Wes Anderson is a filmmaker truly adept at crafting an image. Every frame feels carefully composed, every camera angle considered. Watching a Wes Anderson film one gets the sense that they are truly witnessing his vision on screen and a story that is being told in the exact manner he wanted to tell it. Whether the movie is live-action or animated, Anderson is one of those auteurs whose work can be spotted a mile away.
This is not to say, however, that everyone need like that which Anderson puts on screen. There are a number of his films which, as much as I admirethem, I constantly find myself at an emotional distance. This is not the case though with his latest, a stop-motion feature entitled “Isle of Dogs.”
As is regularly the case, Anderson has once more put together an outstanding cast. This one featuring Bryan Cranston, Edward Norton, Scarlett Johansson, Tilda Swinton, Bill Murray, Greta Gerwig, Koyu Rankin, Jeff Goldblum, and just so many others. Nearly every time a character opens their mouth to speak, out pops a recognizable voice.
The story itself takes place in the near future and follows one boy, Atari (Rankin), who goes on a quest to find his dog, which has been quarantined along with all the other dogs in his city, Megasaki, on an island of trash. The reasons for this are complicated, told over the course of the film, and have an exceptionally long history, but the important bit for the purposes of this review is that it happens.

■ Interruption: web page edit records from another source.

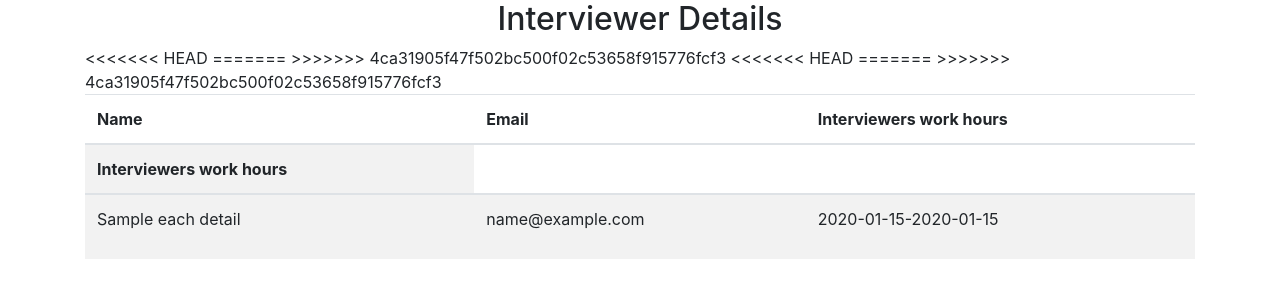
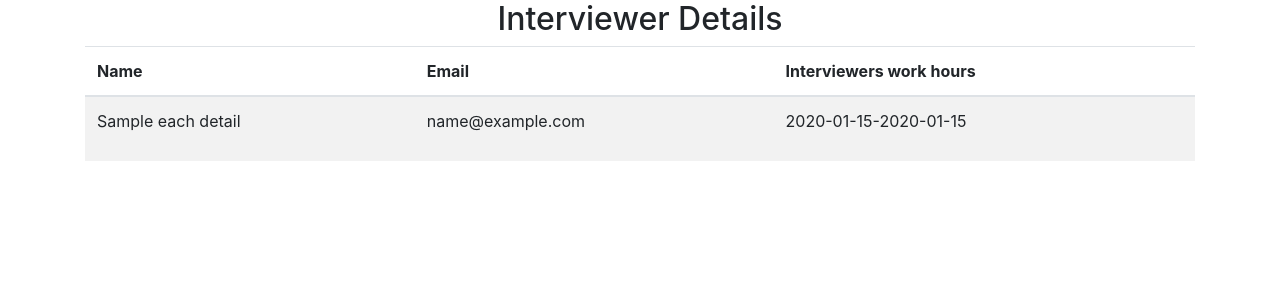
Before and after one commit to qxf2/interview-scheduler, a Python web app: template qxf2_scheduler/templates/read-interviewers.html in a window 1280 px wide. Shown: the top 300 px of the page. Run offline with Jinja, Linux system fonts and the light colour scheme; the template is opened without the code that fills it: most values are stand-ins (such as "Sample title", 1, 10 or a date in 2020); some libraries are stand-ins or nearby versions.

Commit message:
merge conflict resolved

```diff
--- a/qxf2_scheduler/templates/read-interviewers.html
+++ b/qxf2_scheduler/templates/read-interviewers.html
@@ -24,19 +24,12 @@
                 <tr>
                     <th scope="col">Name</th>
                     <th scope="col">Email</th>
-<<<<<<< HEAD
-                    <th scope="col col-md-2">Interviewers work hours</th>
-                </tr>
-            </thead>
-            <tbody>
-=======
                     <th scope="col col-md-2">Interviewers work hours</th>
 
                 </tr>
             </thead>
             <tbody>
 
->>>>>>> 4ca31905f47f502bc500f02c53658f915776fcf3
                 {% for each_detail in result %}
                 <tr>
                     <td>{{ each_detail.interviewers_name }}</td>
@@ -48,10 +41,7 @@
                     </td>
                 </tr>
                 {% endfor %}
-<<<<<<< HEAD
-=======
 
->>>>>>> 4ca31905f47f502bc500f02c53658f915776fcf3
             </tbody>
         </table>
     </div>
```
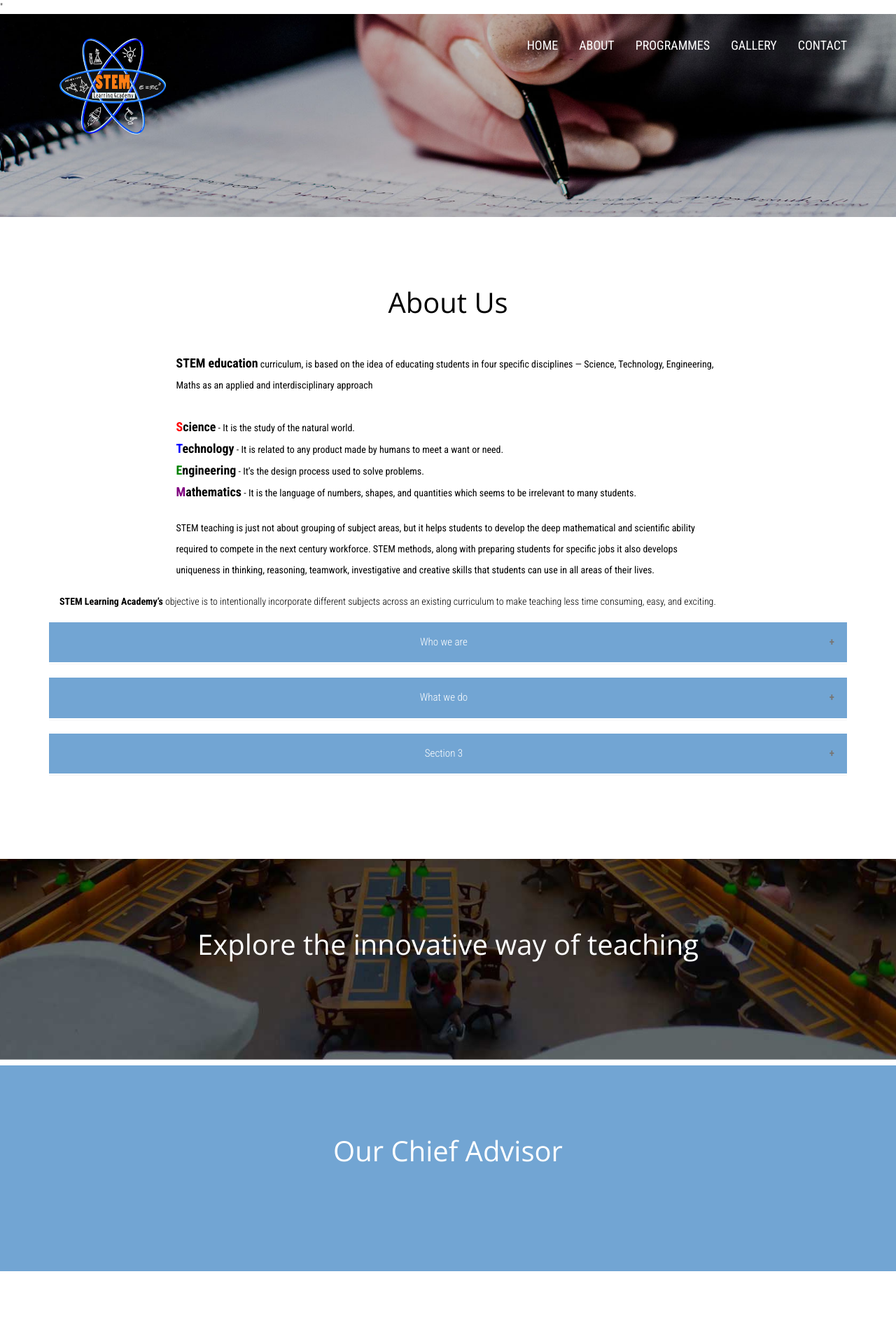
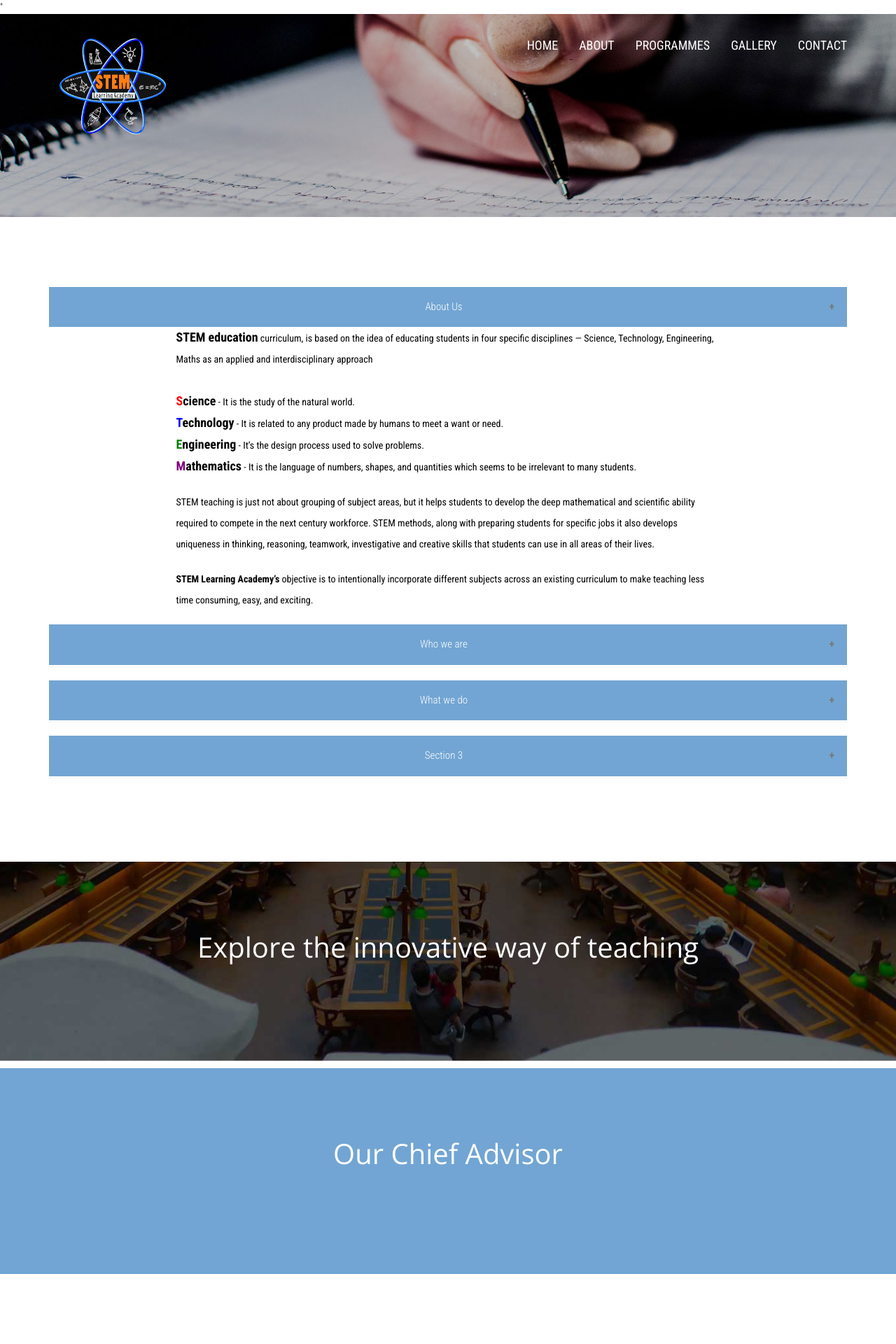
Before and after one commit to dhanyacm/stem, a Jekyll site: the page built from about.html, in a window 1280 px wide. Shown: the top 1920 px of the page at 70% size. Built offline with Jekyll 4.4.1, drawn with Linux system fonts in a browser that asks for light colours; a script that is not in the unit is left out.

Commit message:
Update about.html

```diff
--- a/about.html
+++ b/about.html
@@ -11,14 +11,13 @@ about: true
 
 <section class="testimonial-wthree">
 	<div class="container">
-		<h3 class="text-center">About Us</h3>
+		<!--<h3 class="text-center">About Us</h3>-->
+		<button class="accordion">About Us</button>
 
 		   <div class="col-lg-12 col-md-12 col-sm-12 about-agile2">
 			<div class="about-wthree">
 				<p>
-
-
-			<b><font size=4>STEM education</font></b> curriculum, is based on the idea of educating students in four specific
+<b><font size=4>STEM education</font></b> curriculum, is based on the idea of educating students in four specific
 disciplines — Science, Technology, Engineering, Maths as an applied and interdisciplinary
 approach <br><br>
 
@@ -30,7 +29,7 @@ approach <br><br>
 
 <b><font size=4 color="purple">M</font><font size=4>athematics</font></b> - It is the language of numbers, shapes, and quantities which seems to be
 irrelevant to many students.
-				</p>
+</p>
 <p>
 STEM teaching is just not about grouping of subject areas, but it helps students to develop the deep
 mathematical and scientific ability required to compete in the next century
@@ -38,10 +37,10 @@ workforce. STEM methods, along with preparing students for specific jobs it als
 uniqueness in thinking, reasoning, teamwork, investigative and creative skills that
 students can use in all areas of their lives.
 </p>
+<p>
 <b>STEM Learning Academy’s</b> objective is to intentionally incorporate different subjects
 across an existing curriculum to make teaching less time consuming, easy, and exciting.
-<br></br>
-			</font>
+</p>
 
 			 </div>
 			</div>
```
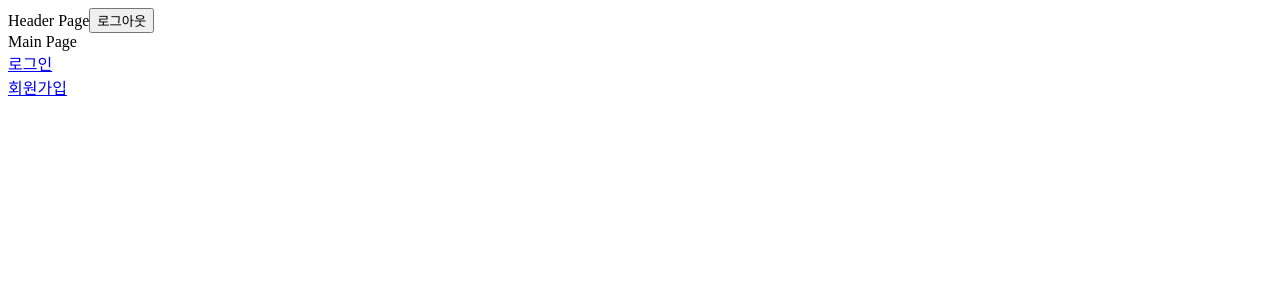
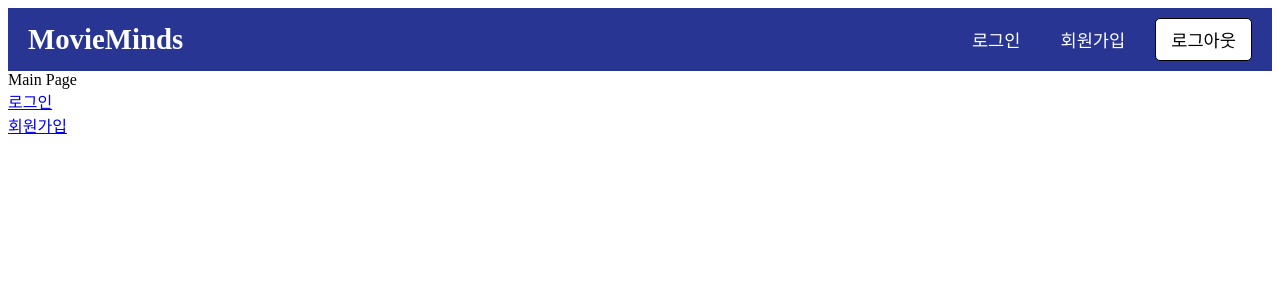
Before and after one commit to MovieMinds2/Client, a React (Vite) app: page / in a window 1280 px wide. Shown: the top 300 px of the page. Built offline with nearby package versions, Linux system fonts and the light colour scheme; no server answers.

Commit message:
sarang/header-style-update - v1.0_헤더 색상 및 버튼 스타일 적용

```diff
--- a/Src/Page/shared_component/Header.tsx
+++ b/Src/Page/shared_component/Header.tsx
@@ -1,5 +1,6 @@
+import React from 'react';
+import { Link, useNavigate } from "react-router-dom";
 import axios from "axios";
-import { useNavigate } from "react-router-dom";
 
 const Header = () => {
   const navigate = useNavigate();
@@ -14,7 +15,6 @@ const Header = () => {
 
       try {
         const result = await axios.post("http://localhost:5000/users/logout", {
-          // 쿠키값 전송 여부
           withCredentials: true,
         });
 
@@ -23,19 +23,72 @@ const Header = () => {
           navigate("/");
         }
       } catch (error) {
-        // 타입 가드를 통해서 에러
         if (error instanceof Error) console.log(`error:${error.message}`);
       }
     }
   };
+
   return (
-    <>
-      <div>
-        Header Page
-        <button onClick={e_logout}>로그아웃</button>
+    <header style={headerStyle}>
+      <div style={logoContainerStyle}>
+        <Link to="/" style={logoLinkStyle}>
+          <span style={logoTextStyle}>MovieMinds</span>
+        </Link>
       </div>
-    </>
+
+      <nav style={navStyle}>
+        <Link to="/login" style={navLinkStyle}>로그인</Link>
+        <Link to="/create-account" style={navLinkStyle}>회원가입</Link>
+        <button onClick={e_logout} style={navButtonStyle}>로그아웃</button>
+      </nav>
+    </header>
   );
 };
 
 export default Header;
+
+const headerStyle: React.CSSProperties = {
+  display: 'flex',
+  justifyContent: 'space-between',
+  alignItems: 'center',
+  padding: '10px 20px',
+  backgroundColor: '#283593',
+  color: 'white',
+};
+
+const logoContainerStyle: React.CSSProperties = {};
+
+const logoLinkStyle: React.CSSProperties = {
+  textDecoration: 'none',
+  color: 'white',
+  fontSize: '1.8em',
+  fontWeight: 'bold',
+};
+
+const logoTextStyle: React.CSSProperties = {};
+
+const navStyle: React.CSSProperties = {
+  display: 'flex',
+  gap: '20px',
+  alignItems: 'center',
+};
+
+const navLinkStyle: React.CSSProperties = {
+  textDecoration: 'none',
+  color: 'white',
+  fontSize: '1.1em',
+  padding: '5px 10px',
+  borderRadius: '5px',
+  transition: 'background-color 0.3s ease',
+};
+
+const navButtonStyle: React.CSSProperties = {
+  backgroundColor: 'white',
+  color: 'black',
+  border: '1px solid black',
+  padding: '8px 15px',
+  borderRadius: '5px',
+  cursor: 'pointer',
+  fontSize: '1.1em',
+  transition: 'background-color 0.3s ease',
+};
```
Also changed, not shown: 1 other file (tests, documents, lock files or other folders).
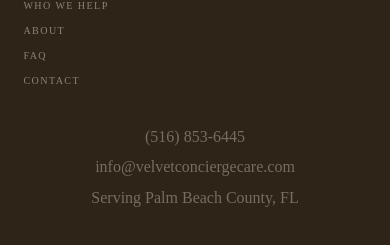
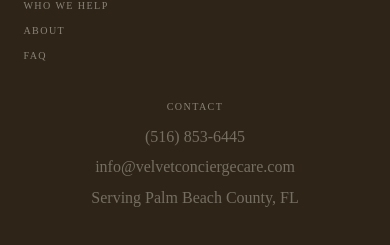
Before and after one commit to wendyservices2011-commits/velvet-concierge-care-v2, a Next.js app: page / in a window 390 px wide. Shown: the part 4724-4969 px from the top of the page. Built offline with nearby package versions, Linux system fonts and the light colour scheme.

Commit message:
Footer: remove Contact from nav links, add Contact label above phone/email column

```diff
--- a/app/globals.css
+++ b/app/globals.css
@@ -913,7 +913,16 @@
 .footerLinks a { opacity: 0.45; transition: opacity 0.2s; }
 .footerLinks a:hover { opacity: 1; }
 
-.footerContact { color: rgba(250,245,236,0.35); line-height: 1.9; font-size: 1rem; text-align: center; }
+.footerContact { color: rgba(250,245,236,0.35); line-height: 1.9; font-size: 1rem; text-align: right; }
+
+.footerContactLabel {
+  font-size: 0.63rem;
+  text-transform: uppercase;
+  letter-spacing: 0.14em;
+  font-weight: 500;
+  color: rgba(250,245,236,0.45);
+  margin-bottom: 6px;
+}
 
 /* ─── Interior nav ───────────────────────────────────────── */
 
--- a/app/page.tsx
+++ b/app/page.tsx
@@ -199,9 +199,9 @@
           <Link href="/who-we-help">Who We Help</Link>
           <Link href="/about">About</Link>
           <Link href="/faq">FAQ</Link>
-          <a href="#contact">Contact</a>
         </div>
         <div className="footerContact">
+          <p className="footerContactLabel">Contact</p>
           <p>(516) 853-6445</p>
           <p><a href="mailto:info@velvetconciergecare.com">info@velvetconciergecare.com</a></p>
           <p>Serving Palm Beach County, FL</p>
```
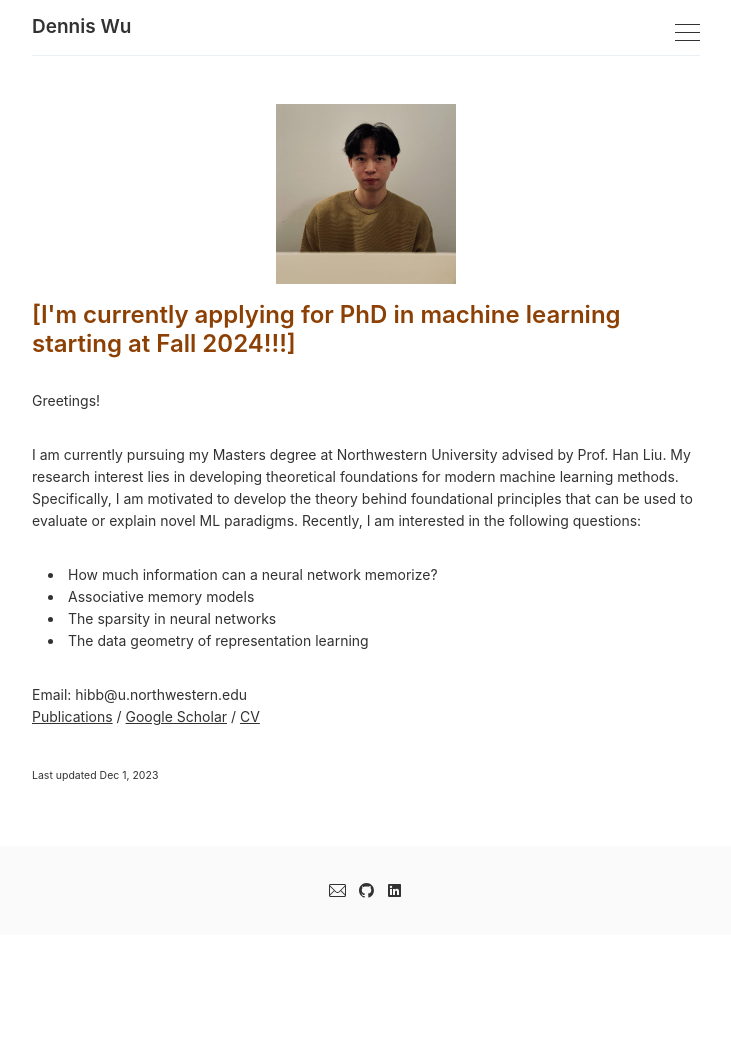
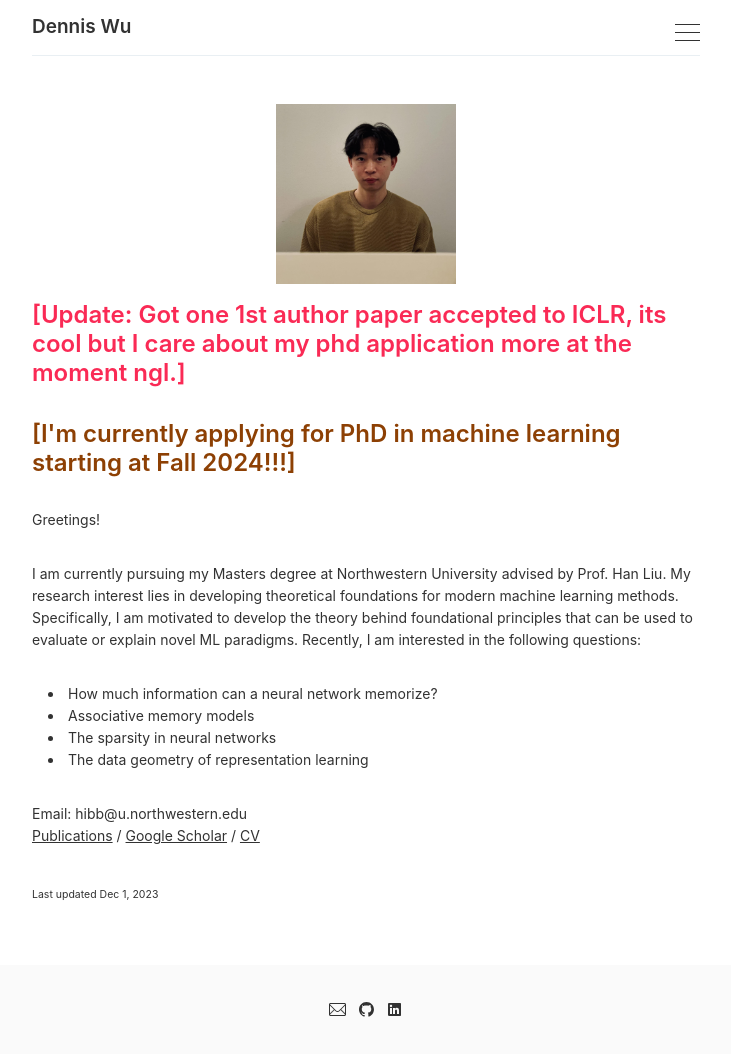
Before and after one commit to Hibb-bb/Hibb-bb.github.io, a Jekyll site: the page built from _pages/about.md, in a window 1280 px wide. Shown: the whole page, without its empty margins (274-1005 px from the left). Built offline with Jekyll 4.4.1, drawn with Linux system fonts in a browser that asks for light colours; before the commit the page ends 935 px from its top, so only the background shows below that.

Commit message:
Update about.md

```diff
--- a/_pages/about.md
+++ b/_pages/about.md
@@ -4,6 +4,8 @@ navigation: About
 title: " "
 image: '/images/dennis.JPG'
 ---
+
+<h3> <span style="color:#FA2A55">[Update: Got one 1st author paper accepted to ICLR, its cool but I care about my phd application more at the moment ngl.]</span></h3>
 
 <h3> <span style="color:#8D4004">[I'm currently applying for PhD in machine learning starting at Fall 2024!!!]</span></h3>
 Greetings!
```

I could quickly become bogged down here in story specifics and spend paragraph after paragraph talking about the relationship between the dogs and how that affects their relationship with Atari. There is plenty of time that can be spent on the politics of Megasaki City and Trash Island. There are questions to be asked about the foreign exchange student, Tracy (Gerwig), and her relationship to Megasaki. There are long ruminations to be had about love and history and how groups come together.
These are all valid avenues that a review, or a think piece, could take. Rather than following any of them, what I would prefer to draw your attention to is the fact that these are indeed all valid avenues of study. Wes Anderson has loaded the film with comments and cogitations on each and every one of these areas, as well as others. “Isle of Dogs,” as with the rest of the Wes Anderson oeuvre, is an exceptionally well thought out piece of filmmaking.
As an example of this, look at the film’s use of the spoken word. Whenever someone speaks in English there is a reason for them to be doing so. Atari is only ever heard speaking Japanese, as is his Uncle, Mayor Kobayashi (Kunichi Nomura). To discern what the dogs are saying, their voices are rendered in English, not that they can understand Tracy or any of the characters who exist solely to translate Japanese into English.
Despite the film’s repeated use of Japanese, both spoken and written, all the necessary information is conveyed to an English speaking audience, there is never a fear of missing out on the story. There is, however, a definite sense that if one could read Japanese they may very well discover an extra joke or two.
The stop-motion animation (Anderson’s second film to be shot this way) used is nothing short of gorgeous. While the movements are not realistic (they assuredly are not meant to be), there is still a life-like feel imparted to the characters’ motions.
The movement of the fur on the dogs is particularly great, as are some of the dog/human fights, which cause massive balls of dust to erupt around the characters. Although we have seen scuffles depicted in such a manner before, there is something about it being reproduced here which makes it feel both like an homage and a unique occurrence.
Those who believe that Anderson’s tales are too cutesy (or “twee” if you prefer) will not be disabused of the notion here. “Isle of Dogs,” even when it deals with serious issues, does so with visuals that tend to lean in that direction. Would I classify the movie as being “cute?” Undoubtedly I would, but I wouldn’t say that it goes too far in that direction. It may feature dogs, but they are not puppies and they are not placed there for people to squee at.
Where exactly this movie may stand in a ranking of Wes Anderson films is debatable, but assuredly anyone who has ever enjoyed Anderson’s work will find something to like here, as will fans of animation. Beyond that, it is a good story told well, and one that will spark thoughtful discussion and questioning.
What more could one want?
photo credit: Fox Searchlight Films